> Exercise goal
What is needed is every line of the data that includes the word "gpflow". Please copy each one.

%%

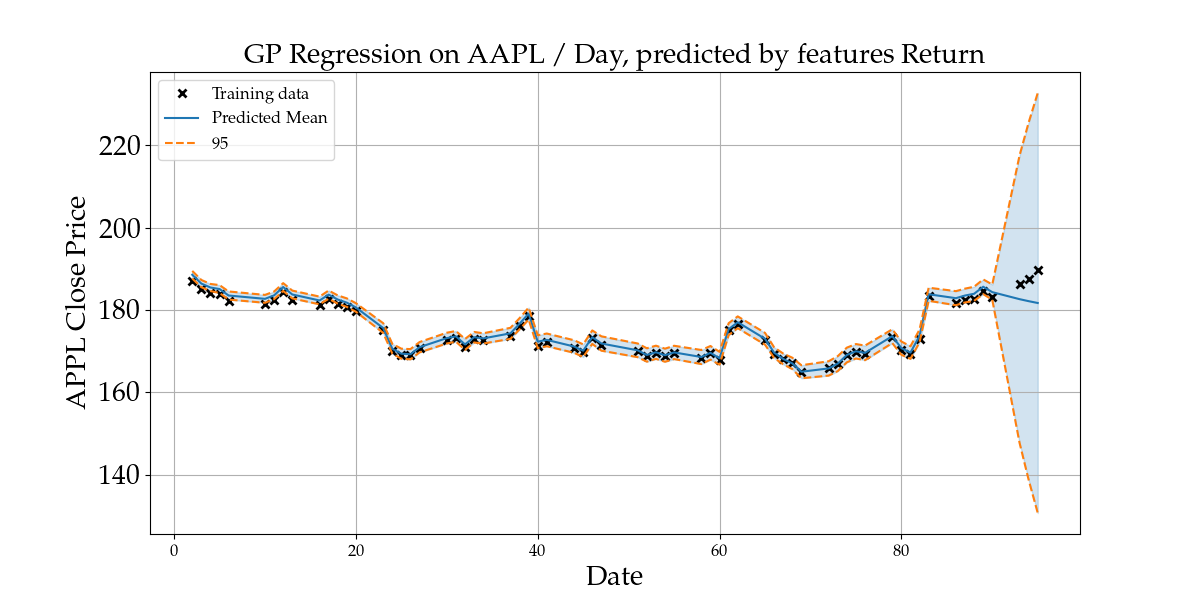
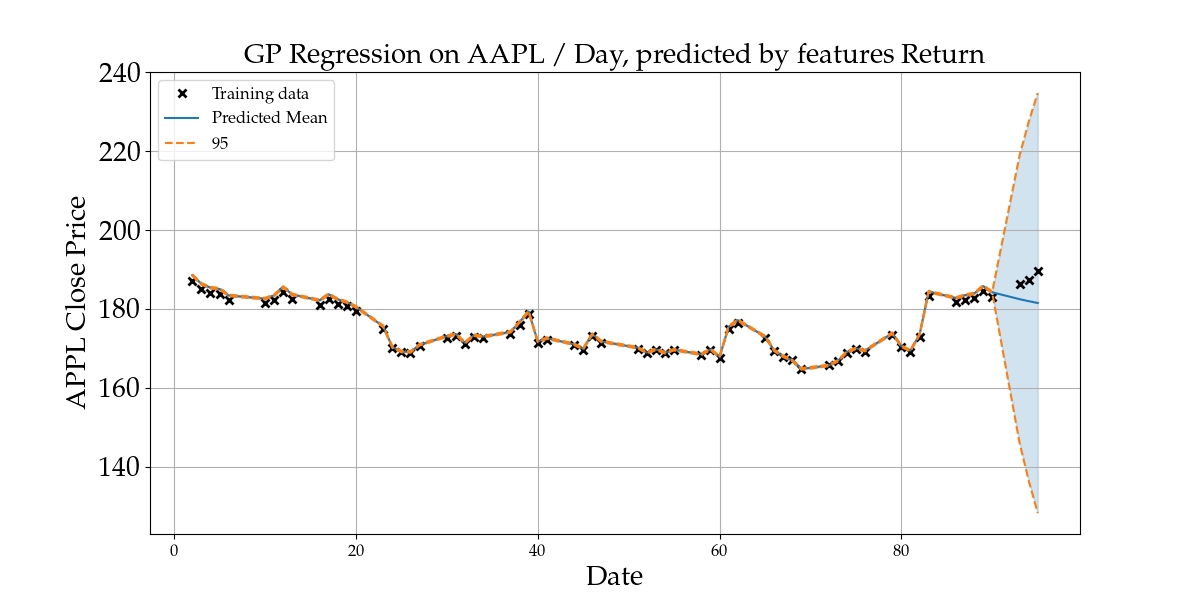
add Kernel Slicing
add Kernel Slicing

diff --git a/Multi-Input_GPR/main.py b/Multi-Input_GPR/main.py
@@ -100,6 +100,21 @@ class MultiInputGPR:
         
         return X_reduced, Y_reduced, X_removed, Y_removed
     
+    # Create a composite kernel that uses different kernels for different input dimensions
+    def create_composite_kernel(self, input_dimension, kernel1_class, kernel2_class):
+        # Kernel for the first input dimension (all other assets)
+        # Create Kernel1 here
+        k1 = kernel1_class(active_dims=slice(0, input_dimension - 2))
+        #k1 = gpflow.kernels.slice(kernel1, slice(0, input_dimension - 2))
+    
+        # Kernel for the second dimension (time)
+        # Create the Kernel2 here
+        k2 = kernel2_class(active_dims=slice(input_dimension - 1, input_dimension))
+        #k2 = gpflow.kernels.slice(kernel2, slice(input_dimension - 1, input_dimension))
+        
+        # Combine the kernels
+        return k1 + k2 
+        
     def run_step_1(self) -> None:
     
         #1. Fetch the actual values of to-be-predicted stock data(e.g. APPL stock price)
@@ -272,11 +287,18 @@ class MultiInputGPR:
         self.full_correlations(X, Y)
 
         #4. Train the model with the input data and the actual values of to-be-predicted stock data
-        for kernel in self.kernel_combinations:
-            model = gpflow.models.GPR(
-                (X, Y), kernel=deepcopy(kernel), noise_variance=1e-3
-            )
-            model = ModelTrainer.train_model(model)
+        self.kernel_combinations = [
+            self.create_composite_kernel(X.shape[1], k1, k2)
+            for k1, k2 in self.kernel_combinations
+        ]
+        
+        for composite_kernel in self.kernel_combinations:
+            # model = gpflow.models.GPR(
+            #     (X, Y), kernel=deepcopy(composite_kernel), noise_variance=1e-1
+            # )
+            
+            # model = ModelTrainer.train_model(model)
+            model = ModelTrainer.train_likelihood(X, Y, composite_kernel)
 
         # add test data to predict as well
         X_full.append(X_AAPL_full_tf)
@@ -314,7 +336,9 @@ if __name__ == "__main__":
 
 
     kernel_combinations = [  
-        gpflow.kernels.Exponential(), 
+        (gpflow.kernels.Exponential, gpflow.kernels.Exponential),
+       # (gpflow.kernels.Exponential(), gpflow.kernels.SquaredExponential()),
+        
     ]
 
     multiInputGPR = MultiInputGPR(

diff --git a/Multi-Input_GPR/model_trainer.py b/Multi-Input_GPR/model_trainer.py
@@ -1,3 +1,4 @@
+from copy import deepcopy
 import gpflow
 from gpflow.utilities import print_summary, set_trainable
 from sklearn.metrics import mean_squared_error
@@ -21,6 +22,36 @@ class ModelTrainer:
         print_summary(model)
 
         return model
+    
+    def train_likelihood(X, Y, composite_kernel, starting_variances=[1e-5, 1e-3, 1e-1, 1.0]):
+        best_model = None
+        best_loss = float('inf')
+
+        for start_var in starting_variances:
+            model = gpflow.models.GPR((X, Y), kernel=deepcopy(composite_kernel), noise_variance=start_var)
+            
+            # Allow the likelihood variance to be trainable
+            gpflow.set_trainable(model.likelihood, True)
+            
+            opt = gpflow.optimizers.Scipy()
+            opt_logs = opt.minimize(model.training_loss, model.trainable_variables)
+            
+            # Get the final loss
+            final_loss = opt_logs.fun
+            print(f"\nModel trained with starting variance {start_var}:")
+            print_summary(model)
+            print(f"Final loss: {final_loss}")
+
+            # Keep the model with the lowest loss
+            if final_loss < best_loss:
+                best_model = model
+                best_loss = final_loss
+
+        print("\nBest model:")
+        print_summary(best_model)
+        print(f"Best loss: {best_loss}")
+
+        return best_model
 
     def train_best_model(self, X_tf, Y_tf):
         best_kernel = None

%%

> Result
+        #k1 = gpflow.kernels.slice(kernel1, slice(0, input_dimension - 2))
+        #k2 = gpflow.kernels.slice(kernel2, slice(input_dimension - 1, input_dimension))
-            model = gpflow.models.GPR(
+            # model = gpflow.models.GPR(
-        gpflow.kernels.Exponential(), 
+        (gpflow.kernels.Exponential, gpflow.kernels.Exponential),
+       # (gpflow.kernels.Exponential(), gpflow.kernels.SquaredExponential()),
 import gpflow
 from gpflow.utilities import print_summary, set_trainable
+            model = gpflow.models.GPR((X, Y), kernel=deepcopy(composite_kernel), noise_variance=start_var)
+            gpflow.set_trainable(model.likelihood, True)
+            opt = gpflow.optimizers.Scipy()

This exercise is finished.